On this basis alone, the two marriages should have been recognised by the ministry, said the court, declaring that Digashu and Seiler-Lilles were thus both to be regarded as a ‘spouse’ for the purpose of the Immigration Control Act and therefore exempt from needing special residence and employment permits.

In a further, significant section of the judgment, the majority considered the rights to dignity and equality of the spouses. Dignity was an essential element that lay at the very root of the constitution and, as the supreme court had held before, protection of dignity didn’t allow limitations.

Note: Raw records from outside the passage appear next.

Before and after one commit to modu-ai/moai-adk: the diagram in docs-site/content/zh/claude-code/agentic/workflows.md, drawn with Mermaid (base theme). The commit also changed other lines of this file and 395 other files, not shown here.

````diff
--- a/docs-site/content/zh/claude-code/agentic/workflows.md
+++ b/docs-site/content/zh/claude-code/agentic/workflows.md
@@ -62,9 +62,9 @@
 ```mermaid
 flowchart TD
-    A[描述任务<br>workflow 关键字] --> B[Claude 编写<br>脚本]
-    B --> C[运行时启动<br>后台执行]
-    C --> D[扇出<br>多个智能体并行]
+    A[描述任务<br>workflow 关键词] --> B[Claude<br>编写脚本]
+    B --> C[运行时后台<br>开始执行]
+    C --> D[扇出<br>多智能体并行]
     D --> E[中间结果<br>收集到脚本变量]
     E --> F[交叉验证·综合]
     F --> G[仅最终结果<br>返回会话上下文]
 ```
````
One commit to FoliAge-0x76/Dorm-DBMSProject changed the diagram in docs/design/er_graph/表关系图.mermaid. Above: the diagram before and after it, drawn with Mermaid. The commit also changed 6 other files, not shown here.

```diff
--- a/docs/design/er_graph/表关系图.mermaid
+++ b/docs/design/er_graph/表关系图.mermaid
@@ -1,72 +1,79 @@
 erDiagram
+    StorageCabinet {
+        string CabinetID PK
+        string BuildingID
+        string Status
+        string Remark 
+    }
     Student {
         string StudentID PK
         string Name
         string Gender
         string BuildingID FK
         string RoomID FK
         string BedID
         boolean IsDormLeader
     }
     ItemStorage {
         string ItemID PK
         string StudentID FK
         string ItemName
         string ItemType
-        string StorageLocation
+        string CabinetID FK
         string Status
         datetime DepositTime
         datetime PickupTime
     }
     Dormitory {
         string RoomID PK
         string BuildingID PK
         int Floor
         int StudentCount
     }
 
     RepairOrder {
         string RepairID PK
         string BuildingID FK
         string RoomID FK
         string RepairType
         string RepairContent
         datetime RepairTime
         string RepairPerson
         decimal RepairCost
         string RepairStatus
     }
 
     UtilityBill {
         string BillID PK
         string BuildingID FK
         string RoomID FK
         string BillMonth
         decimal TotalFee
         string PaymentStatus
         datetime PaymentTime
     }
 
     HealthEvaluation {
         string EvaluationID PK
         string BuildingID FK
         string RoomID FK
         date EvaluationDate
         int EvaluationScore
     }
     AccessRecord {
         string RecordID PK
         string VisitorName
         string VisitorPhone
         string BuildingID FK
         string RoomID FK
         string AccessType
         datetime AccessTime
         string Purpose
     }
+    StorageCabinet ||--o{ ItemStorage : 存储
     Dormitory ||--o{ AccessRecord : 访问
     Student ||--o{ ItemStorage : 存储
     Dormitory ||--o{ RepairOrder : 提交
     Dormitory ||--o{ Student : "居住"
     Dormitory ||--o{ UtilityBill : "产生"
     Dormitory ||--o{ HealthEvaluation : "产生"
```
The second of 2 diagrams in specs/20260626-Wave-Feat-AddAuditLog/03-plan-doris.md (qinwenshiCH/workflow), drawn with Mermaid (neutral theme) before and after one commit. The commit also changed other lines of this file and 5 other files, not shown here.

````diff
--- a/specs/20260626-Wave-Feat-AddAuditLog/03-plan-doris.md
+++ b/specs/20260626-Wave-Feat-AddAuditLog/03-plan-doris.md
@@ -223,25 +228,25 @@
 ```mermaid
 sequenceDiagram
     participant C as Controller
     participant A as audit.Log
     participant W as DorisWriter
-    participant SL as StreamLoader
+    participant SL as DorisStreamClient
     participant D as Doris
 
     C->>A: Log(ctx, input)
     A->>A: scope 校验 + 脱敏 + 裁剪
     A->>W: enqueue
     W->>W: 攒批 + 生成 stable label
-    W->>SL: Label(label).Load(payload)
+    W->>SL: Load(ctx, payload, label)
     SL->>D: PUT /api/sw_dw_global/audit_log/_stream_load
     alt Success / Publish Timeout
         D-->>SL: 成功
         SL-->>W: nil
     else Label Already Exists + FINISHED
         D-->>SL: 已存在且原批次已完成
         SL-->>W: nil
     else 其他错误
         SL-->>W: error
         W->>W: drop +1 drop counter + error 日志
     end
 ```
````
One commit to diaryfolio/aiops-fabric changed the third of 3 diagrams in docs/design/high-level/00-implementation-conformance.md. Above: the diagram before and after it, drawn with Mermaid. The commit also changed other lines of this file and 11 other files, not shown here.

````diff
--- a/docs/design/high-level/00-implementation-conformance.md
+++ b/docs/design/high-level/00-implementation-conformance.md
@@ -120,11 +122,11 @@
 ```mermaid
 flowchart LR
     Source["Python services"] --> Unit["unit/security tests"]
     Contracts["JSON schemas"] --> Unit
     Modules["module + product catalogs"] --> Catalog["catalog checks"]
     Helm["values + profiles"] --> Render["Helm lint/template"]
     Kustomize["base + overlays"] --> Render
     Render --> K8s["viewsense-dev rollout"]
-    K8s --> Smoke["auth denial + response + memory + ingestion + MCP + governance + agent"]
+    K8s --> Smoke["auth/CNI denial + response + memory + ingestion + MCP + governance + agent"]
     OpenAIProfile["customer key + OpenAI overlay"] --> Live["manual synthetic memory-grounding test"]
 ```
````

While the ministry argued that dignity ‘is a value judgment to be decided by parliament’, the court majority said this was not so. A court would decide on the issue of the right to dignity with reference to the constitutional values, aspirations and expectations of the Namibian people ‘as expressed in the constitution’.

Constitutional adjudication

Public opinion, expressed by elected members of parliament, had relevance in manifesting the views and aspirations of the people but, under the doctrine of the separation of powers, it was ultimately ‘for the court to determine the content and impact of constitutional values in fulfilling its constitutional mandate to protect fundamental rights entrenched in the constitution.’

‘That is the very essence of constitutional adjudication which is at the core of our constitution.’

The majority also conducted a searing analysis of the ministry’s exclusion of the couples from the ambit of ‘spouses’, saying it conflicted with the constitution as it infringed their rights to equality.

Potentially devastating

The ministry’s differentiation between the two couples (as spouses in a same-sex marriage) was ‘far reaching and potentially devastating when compared to spouses in a heterosexual marriage,’ the judges said. That differentiation had led to a ‘profound impairment’ of their fundamental human dignity at a deeply intimate level of their human existence,’ they found. The ministry had raised no ‘rational connection’ to a legitimate statutory object that could justify this impairment.

‘We expressly disapprove of the obiter statement in Frank, that “equality before the law for each person does not mean equality before the law for each person’s sexual relationships.”

‘This approach is incompatible with the right to equality properly interpreted in a purposive, right-giving way, as has been repeatedly held to be the approach to interpretation held by this court. It also fails to take into account the human worth and dignity of all human beings including those in same-sex relationships, which is at the very core of the equality clause.’


The majority also expressed their disapproval of other key statements in Frank about the meaning to be given to the terms ‘family’ and ‘marriage’, including the statement that the family institution in the constitution and other international instruments envisages a formal relationship between male and female, for the ‘purpose of procreation.’

However, the four judges also underscored that while the legal consequences of marriages were many, involving a wide range of legislation, the judgment in these two matters only addressed the recognition of spouses for the purpose of the Immigration Control Act at this stage.

Coming after the judgment of the majority, Chief Justice Peter Shivute, deputy chief justice Petrus Damaseb, David Smuts and Elton Hof, the decision of the fifth judge, Sylvestor Mainga, dissenting from the majority, was something of a disappointment, at least as far as rights-based litigation is concerned.


It relied on anecdote rather than on clear constitutional argument, and in fact Mainga said that, given his view of the matter, there was ‘no reason to enter into the argument raised on dignity, discrimination and equality’. ‘This is a matter that should not have been decided on the constitutional relief,’ he declared, adding that parliament couldn’t keep quiet on same-sex relationships much longer and would have to ‘regulate the issue in one way or another’.

Those comments do flag a problem created by the new judgment, however – how much longer will the Namibian legislature be able to hold out against permitting same-sex marriage now that such marriages, solemnised in another country, must be regarded as valid for local purposes?